## Task
Reproduce the listing below in full and exactly; no pictures belong in the copy.

## Records shown
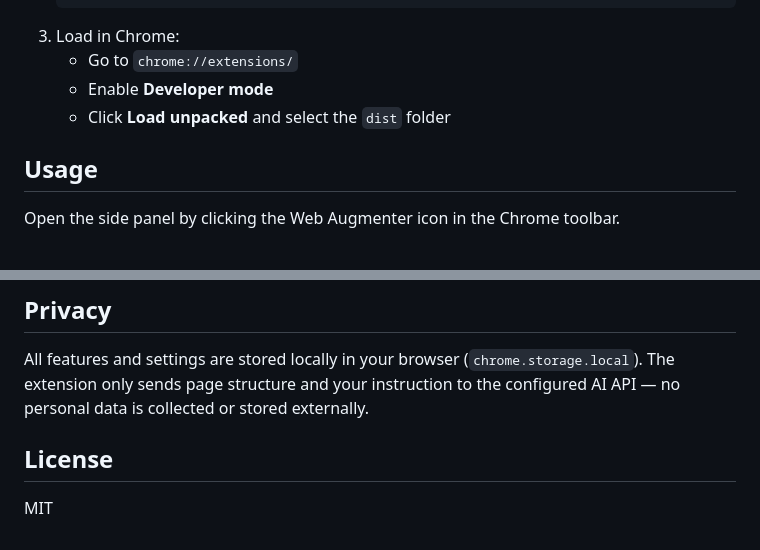
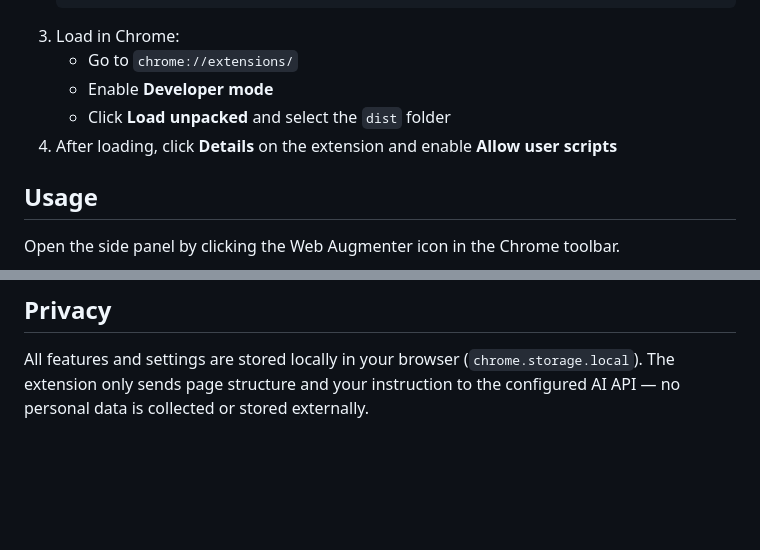
Before and after one commit to harishsg993010/web-augmenter, a Markdown page: README.md, 2 parts joined by grey strips. Rendered like a GitHub page; blank space fills up the shorter version.

```diff
--- a/README.md
+++ b/README.md
@@ -26,6 +26,7 @@ Web Augmenter is a Chrome side panel extension that lets you modify any website
    - Go to `chrome://extensions/`
    - Enable **Developer mode**
    - Click **Load unpacked** and select the `dist` folder
+4. After loading, click **Details** on the extension and enable **Allow user scripts**
 
 ## Usage
 
@@ -100,7 +101,3 @@ src/
 ## Privacy
 
 All features and settings are stored locally in your browser (`chrome.storage.local`). The extension only sends page structure and your instruction to the configured AI API — no personal data is collected or stored externally.
-
-## License
-
-MIT
```
Also changed, not shown: other parts of README.md (+1 -1 lines).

## Finished exercise
Before and after one commit to harishsg993010/web-augmenter, a Markdown page: README.md, 2 parts joined by grey strips. Rendered like a GitHub page; blank space fills up the shorter version.

```diff
--- a/README.md
+++ b/README.md
@@ -26,6 +26,7 @@ Web Augmenter is a Chrome side panel extension that lets you modify any website
    - Go to `chrome://extensions/`
    - Enable **Developer mode**
    - Click **Load unpacked** and select the `dist` folder
+4. After loading, click **Details** on the extension and enable **Allow user scripts**
 
 ## Usage
 
@@ -100,7 +101,3 @@ src/
 ## Privacy
 
 All features and settings are stored locally in your browser (`chrome.storage.local`). The extension only sends page structure and your instruction to the configured AI API — no personal data is collected or stored externally.
-
-## License
-
-MIT
```
Also changed, not shown: other parts of README.md (+1 -1 lines).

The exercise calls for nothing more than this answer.